Jamaican News

The Clintons, the ’90s, African Americans: Race for black votes spurs look back

By Alexander Panetta


(AP Photo/Elise Amendola)
(AP Photo/Elise Amendola)

U.S. President Barack Obama (L) awards the Presidential Medal of Freedom to former U.S. President Bill Clinton in the East Room at the White House on November 20, 2013 in Washington, DC.

COLUMBIA, United States _ Now that black voters are about to have a major say in a series of Democratic primaries there’s a sudden spurt of scrutiny over how the Clinton era of the 1990s affected African-Americans.

A prominent writer has fuelled a debate with a piece suggesting African-Americans are being duped into helping her get elected, given that their community was deeply damaged by policies she supported.

”It seems we’re eager to get played. Again,” says the ”Nation” piece, titled, ”Why Hillary Clinton Doesn’t Deserve the Black Vote: From the crime bill to welfare reform, policies Bill Clinton enacted _ and Hillary Clinton supported _ decimated black America.”

It’s written by the author of an influential 2012 book, ”The New Jim Crow,” by Michelle Alexander.

As suggested by the title, she argues that the tough-on-crime movement popular in the last half of the 20th century was a direct descendent of past racist policies: the end of slavery prompted a push for segregation in the 1870s, then a century later when that ended, the worst segregationists turned their attention to order in the streets.

This all happened as black communities were being walloped by the first wave of lost manufacturing jobs, she says, and she points to statistics that suggest justice was far from colour blind: although blacks used and sold drugs in similar numbers to whites, she said they were punished far more severely.

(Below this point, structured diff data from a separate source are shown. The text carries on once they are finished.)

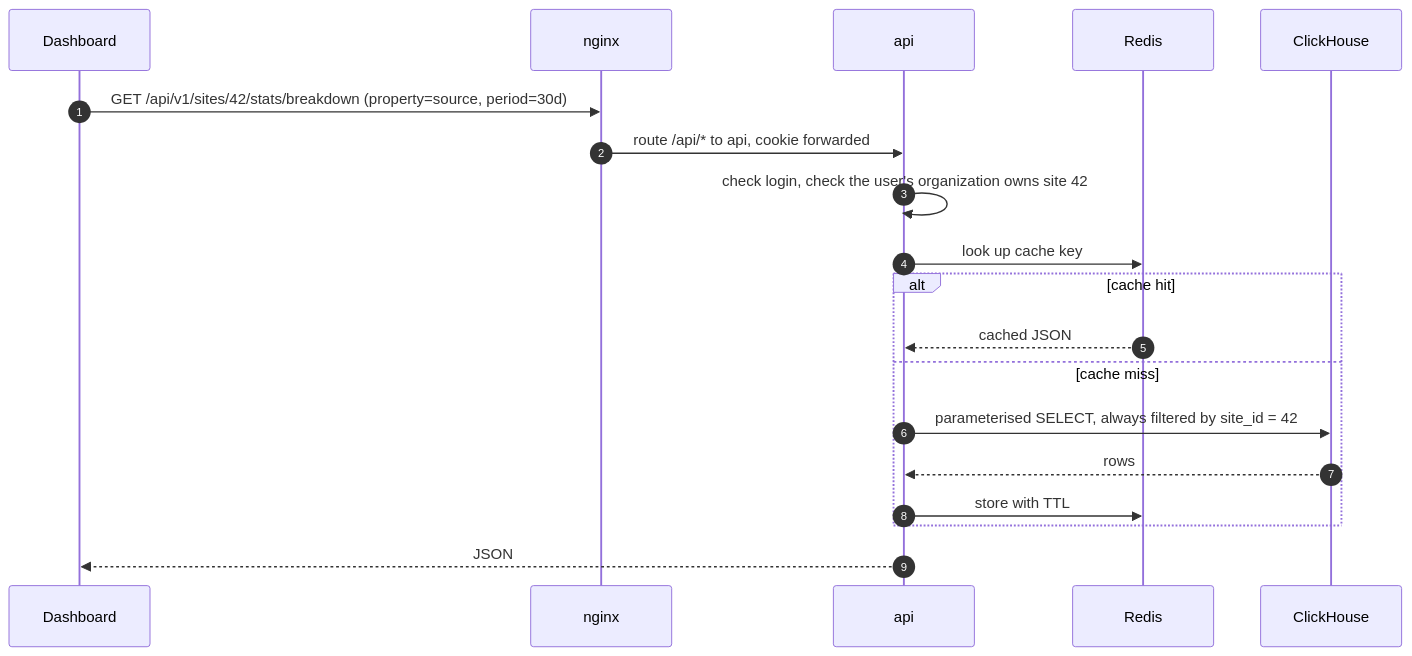
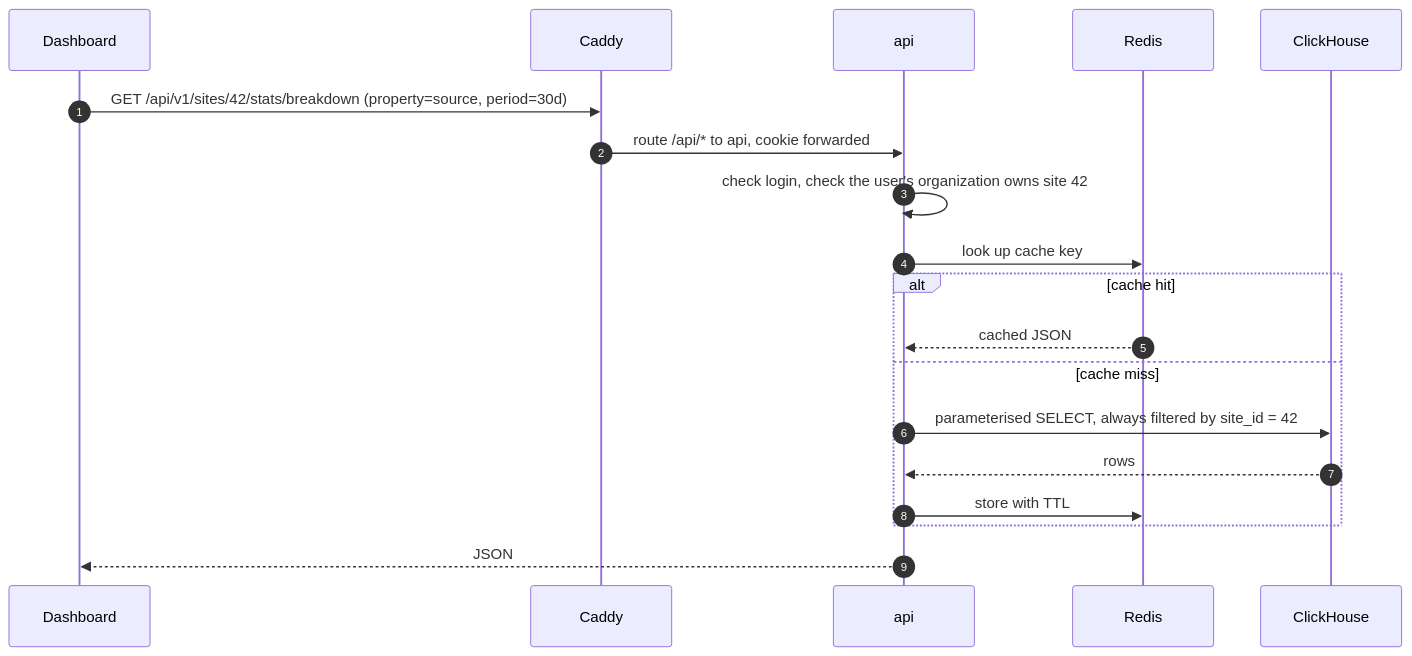
One commit to AntonBurduzha/mieru changed the seventh of 8 diagrams in docs/architecture.md. Above: the diagram before and after it, drawn with Mermaid. The commit also changed other lines of this file and 14 other files, not shown here.

First line of the commit message:
build(ops): caddy replaces nginx and certbot in front of the prod stack

````diff
--- a/docs/architecture.md
+++ b/docs/architecture.md
@@ -493,22 +493,22 @@
 ```mermaid
 sequenceDiagram
     autonumber
     participant B as Dashboard
-    participant N as nginx
+    participant N as Caddy
     participant A as api
     participant R as Redis
     participant C as ClickHouse
 
     B->>N: GET /api/v1/sites/42/stats/breakdown (property=source, period=30d)
     N->>A: route /api/* to api, cookie forwarded
     A->>A: check login, check the user's organization owns site 42
     A->>R: look up cache key
     alt cache hit
         R-->>A: cached JSON
     else cache miss
         A->>C: parameterised SELECT, always filtered by site_id = 42
         C-->>A: rows
         A->>R: store with TTL
     end
     A-->>B: JSON
 ```
````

These policies reached their peak in 1994.

In a near-unanimous vote, Congress passed a bill that not only exploded incarceration rates but even worse, she said, also destroyed the potential of rehabilitation by doing things like cutting education programs for inmates and ending social housing for families that included an ex-con.

The law was backed by Democrats, who’d grown tired of being beaten up politically for being soft on crime, and ultimately signed into law by then-president Bill Clinton.

Alexander’s piece quotes then-first-lady Hillary Clinton promoting the law during a 1996 re-election campaign speech. In it, she compared young criminals to animals: ”They are not just gangs of kids anymore. They are often the kinds of kids that are called super-predators _ no conscience, no empathy… We have to bring them to heel.“

The issue is being raised at a timely moment _ Clinton is relying on the support of African-Americans to survive a tough challenge from Sen. Bernie Sanders.

She had a front-page column this week in a South Carolina’s black-community newspaper, ”The Chronicle.” There’s also an ad showing her and President Barack Obama together, smiling.

Clinton and Sanders have also been competing for black-community endorsements. He’s gotten some celebrities, including actor Danny Glover and singer Harry Belafonte.

She’s received the backing of most political heavy-hitters, including congressman and 1960s civil-rights activist John Lewis _ although Lewis had to walk back a scornful statement about her rival. He suggested he’d never seen Sanders in the struggle. In fact, images of Sanders being arrested at a rally in Chicago in 1963 have been circulated.

An expert on African-American voting patterns predicts, however, that the southern primaries are a done deal: “It’s not a question of (Clinton’s) bacon getting saved. She’s going to slaughter Bernie Sanders,” David Bositis said.

She received more than three-quarters of the black vote in last weekend’s Nevada primary. Next up are states like South Carolina, Georgia and Alabama where blacks comprised more than 50 per cent of the Democratic primary electorate in 2008.

Bositis said it’s also unfair to blame the former first lady for the crime bill. He recalls it being overwhelmingly popular, supported by many African-Americans.

Even Sanders voted for it. He supported it on the logic that there were some good provisions in it, including community-sports programs and violence-against women initiatives.

As for that first-lady speech on predators, it was delivered two years after the bill had passed.

Another expert on African-American voters, Todd Shaw of the University of South Carolina, takes a nuanced view.

He says that some of those policies look worse today, through a modern prism.

Now that U.S. incarceration rates are so much higher than the rest of the world, the pendulum has swung: there’s a broad coalition from the White House, to progressive Democrats, to right-leaning libertarians, and small-government conservatives working to loosen penalties for non-violent crime.

The softer approach is favoured by both Democratic candidates, and even to a lesser extent by most of the Republicans _ except Donald Trump who is a rare, unapologetic, tough-on-crime enthusiast.

”Some really wrong-headed decisions were made (in the 1990s),” Shaw said.

”(But) we’re not talking about (1990s-style) new Democrats today. And neither is Hillary Clinton. Hillary Clinton is being pulled to the old Democrats _ and maybe even further, given the popularity of Bernie Sanders.”

Leave a Reply

Your email address will not be published. Required fields are marked *